Finally, three remarkable individuals. Footnotes (R4) this week shone a spotlight on Mary Seacole, the lady with the lemonade. In her time she was famous, and rightly so. The daughter of a Scottish soldier and a Jamaican 'doctoress', she used her mother's skills to tend sick servicemen in the Caribbean. When news of the war in the Crimea reached her, duty to the Empire sent her to England to join Florence Nightingale's nurses. Rejected, she wondered: 'Did these ladies shrink from accepting my aid because my blood flows beneath a duskier skin than theirs?' But she set off under her own steam and started a kind of Naafi nursing home providing help and comfort for all.

Also touched briefly by stardom was Harry Base, who was Famous for 15 Minutes (R4) one Saturday in 1981. His phone became inadvertently wired up to Radio Bristol's transmitter and he ran his own ad-hoc programme, singing duets with his callers and offering advice to all. The area around his house began to resemble a bedouin encampment as engineers desperately tried to locate the fault, but all over the West Country new listeners tuned in to his afternoon of fame. Jenni Mills, who gets the best from people, clearly had fun with him, as she has with most of her subjects in this series.

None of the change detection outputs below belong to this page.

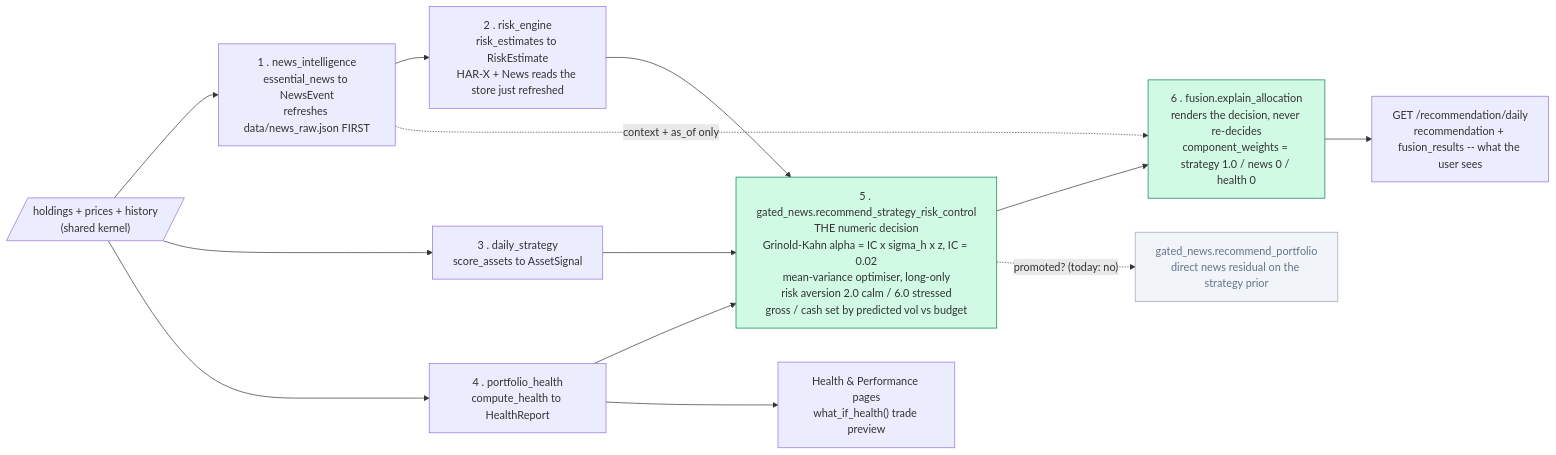
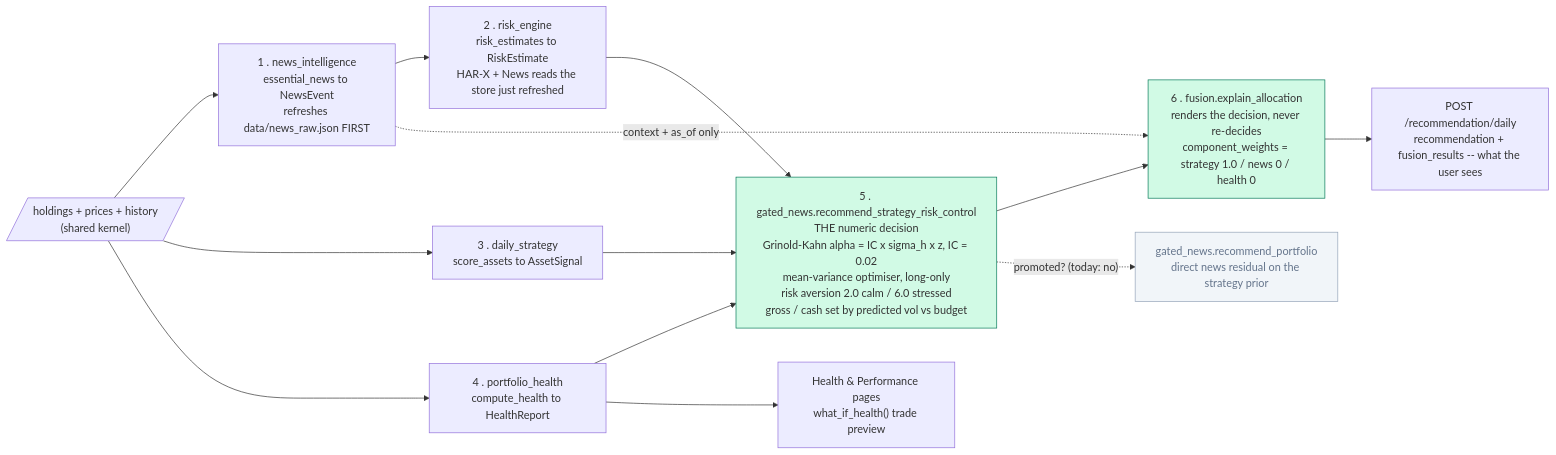
One commit to lmh202/finance_prj changed the second of 3 diagrams in docs/AURORA-system-architecture.md. Above: the diagram before and after it, drawn with Mermaid. The commit also changed other lines of this file and 30 other files, not shown here.

````diff
--- a/docs/AURORA-system-architecture.md
+++ b/docs/AURORA-system-architecture.md
@@ -148,25 +168,25 @@
 ```mermaid
 flowchart LR
     KERNEL[/"holdings + prices + history<br/>(shared kernel)"/]
 
     KERNEL --> N1["1 . news_intelligence<br/>essential_news to NewsEvent<br/>refreshes data/news_raw.json FIRST"]
     N1 --> R1["2 . risk_engine<br/>risk_estimates to RiskEstimate<br/>HAR-X + News reads the store just refreshed"]
     KERNEL --> S1["3 . daily_strategy<br/>score_assets to AssetSignal"]
     KERNEL --> H1["4 . portfolio_health<br/>compute_health to HealthReport"]
 
     R1 --> OPT["5 . gated_news.recommend_strategy_risk_control<br/>THE numeric decision<br/>Grinold-Kahn alpha = IC x sigma_h x z, IC = 0.02<br/>mean-variance optimiser, long-only<br/>risk aversion 2.0 calm / 6.0 stressed<br/>gross / cash set by predicted vol vs budget"]
     S1 --> OPT
     H1 --> OPT
 
     OPT --> EXP["6 . fusion.explain_allocation<br/>renders the decision, never re-decides<br/>component_weights = strategy 1.0 / news 0 / health 0"]
     N1 -.->|"context + as_of only"| EXP
 
-    EXP --> OUT["GET /recommendation/daily<br/>recommendation + fusion_results -- what the user sees"]
+    EXP --> OUT["POST /recommendation/daily<br/>recommendation + fusion_results -- what the user sees"]
     H1 --> HEALTHOUT["Health & Performance pages<br/>what_if_health() trade preview"]
 
     OPT -.->|"promoted? (today: no)"| GATED["gated_news.recommend_portfolio<br/>direct news residual on the strategy prior"]
 
     style OPT fill:#D1FAE5,stroke:#047857
     style EXP fill:#D1FAE5,stroke:#047857
     style GATED fill:#F1F5F9,stroke:#94A3B8,color:#64748B
 ```
````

And then there was Gertrude Stein, whose play Listen to Me (R3) was the highest point of wild lunacy in the Thirties season so far. Sounding like earnest English-by-radio teachers, three actresses read lines like 'need is not more careful than needles' and 'to forget is not to remember but to remember is not to forget'. She was such a consummate weirdo that I was reminded of the story of her last moments. They say that, on her deathbed, her devoted companion, Alice B Toklas, besought her: 'Gertrude, what is the answer?' Back came the solemn reply: 'What was the question?'